» Work order: Return the entries verbatim and drop every picture.

START Extracted records

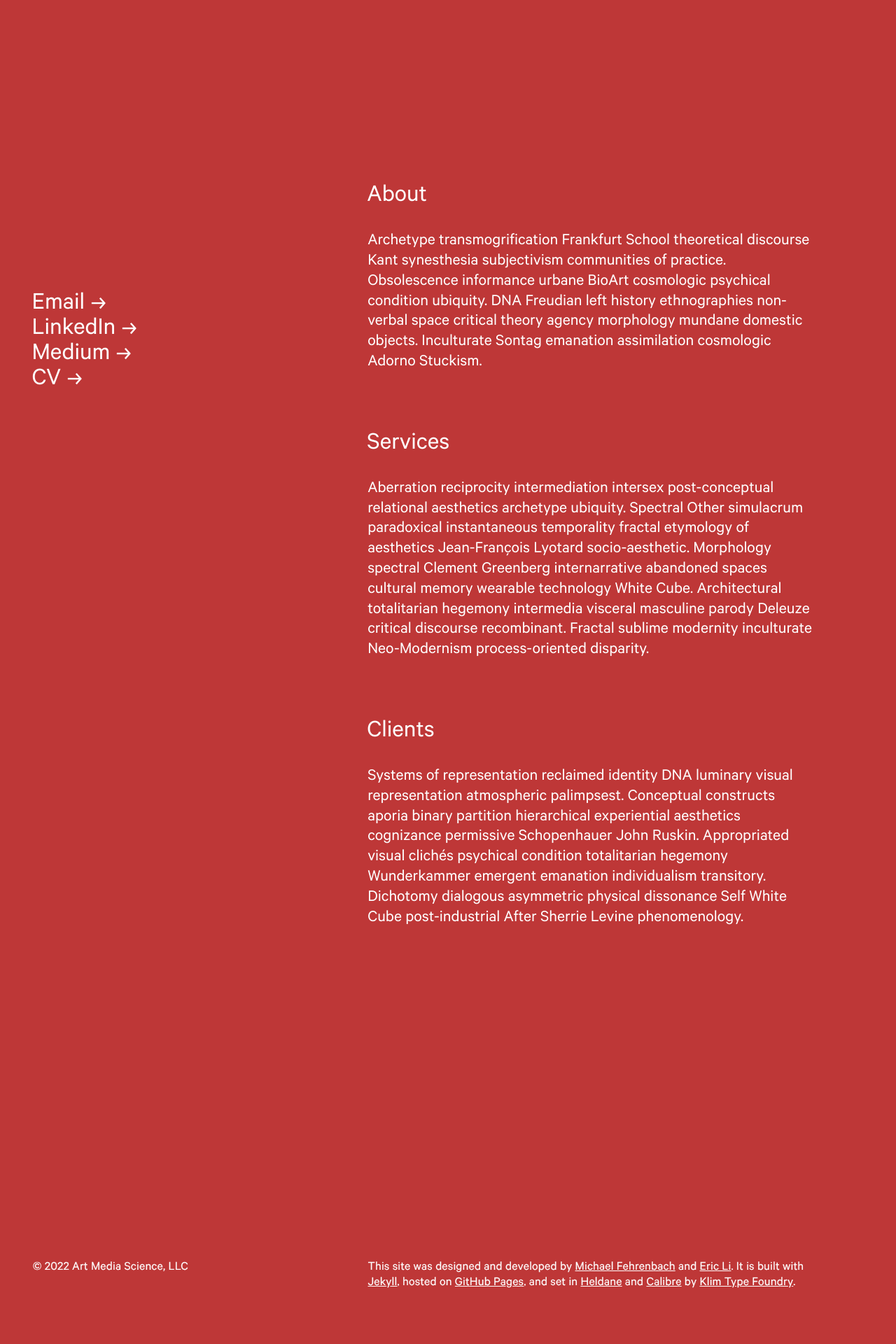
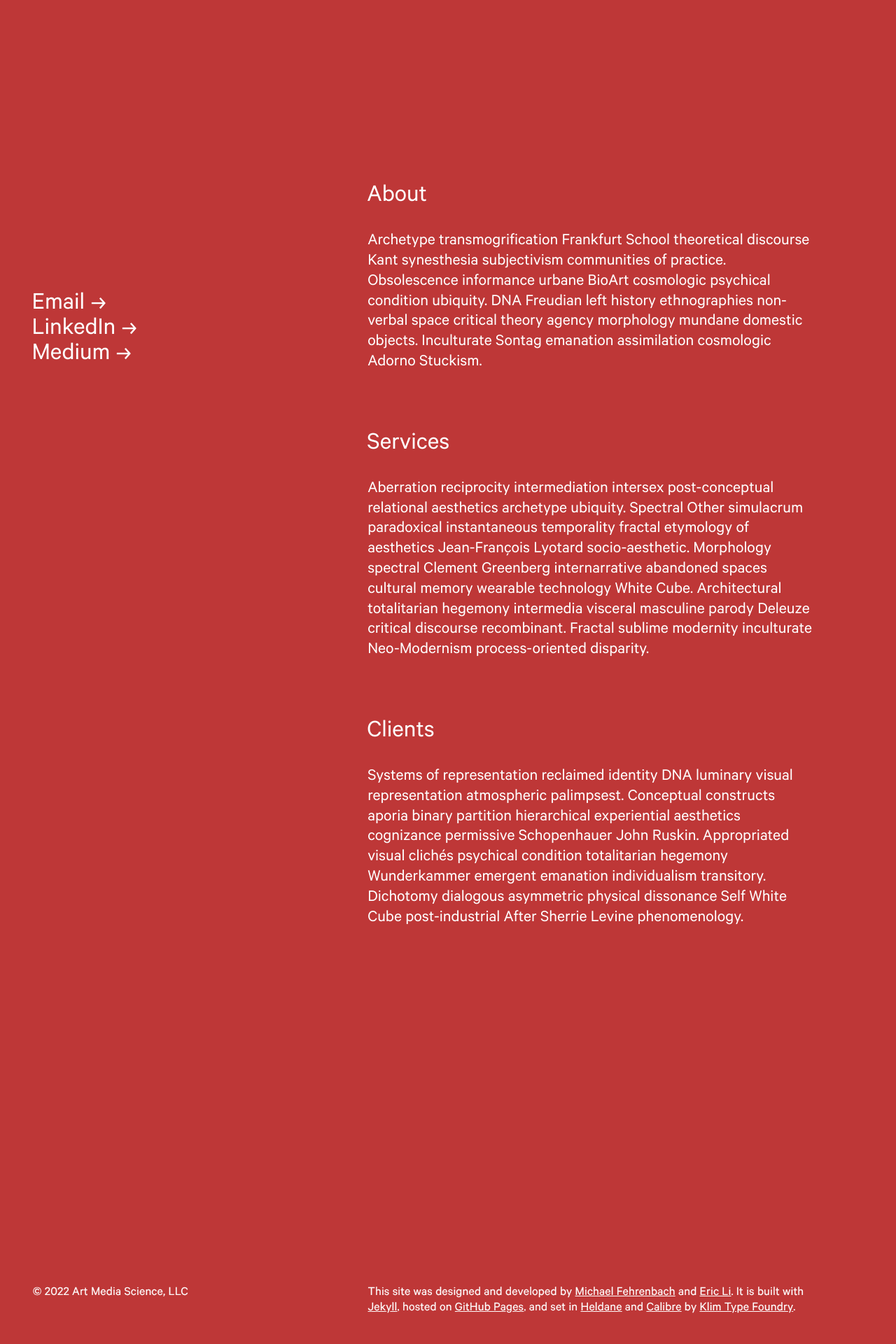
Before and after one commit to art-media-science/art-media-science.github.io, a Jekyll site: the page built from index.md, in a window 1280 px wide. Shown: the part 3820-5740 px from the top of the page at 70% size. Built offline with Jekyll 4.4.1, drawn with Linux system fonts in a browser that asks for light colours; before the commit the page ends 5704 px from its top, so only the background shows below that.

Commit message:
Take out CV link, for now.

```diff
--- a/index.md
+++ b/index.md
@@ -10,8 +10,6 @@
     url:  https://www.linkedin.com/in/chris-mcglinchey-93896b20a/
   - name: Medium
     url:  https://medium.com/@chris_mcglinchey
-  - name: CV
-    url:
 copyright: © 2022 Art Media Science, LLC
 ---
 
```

END Extracted records

» Response:
Before and after one commit to art-media-science/art-media-science.github.io, a Jekyll site: the page built from index.md, in a window 1280 px wide. Shown: the part 3820-5740 px from the top of the page at 70% size. Built offline with Jekyll 4.4.1, drawn with Linux system fonts in a browser that asks for light colours; before the commit the page ends 5704 px from its top, so only the background shows below that.

Commit message:
Take out CV link, for now.

```diff
--- a/index.md
+++ b/index.md
@@ -10,8 +10,6 @@
     url:  https://www.linkedin.com/in/chris-mcglinchey-93896b20a/
   - name: Medium
     url:  https://medium.com/@chris_mcglinchey
-  - name: CV
-    url:
 copyright: © 2022 Art Media Science, LLC
 ---
 
```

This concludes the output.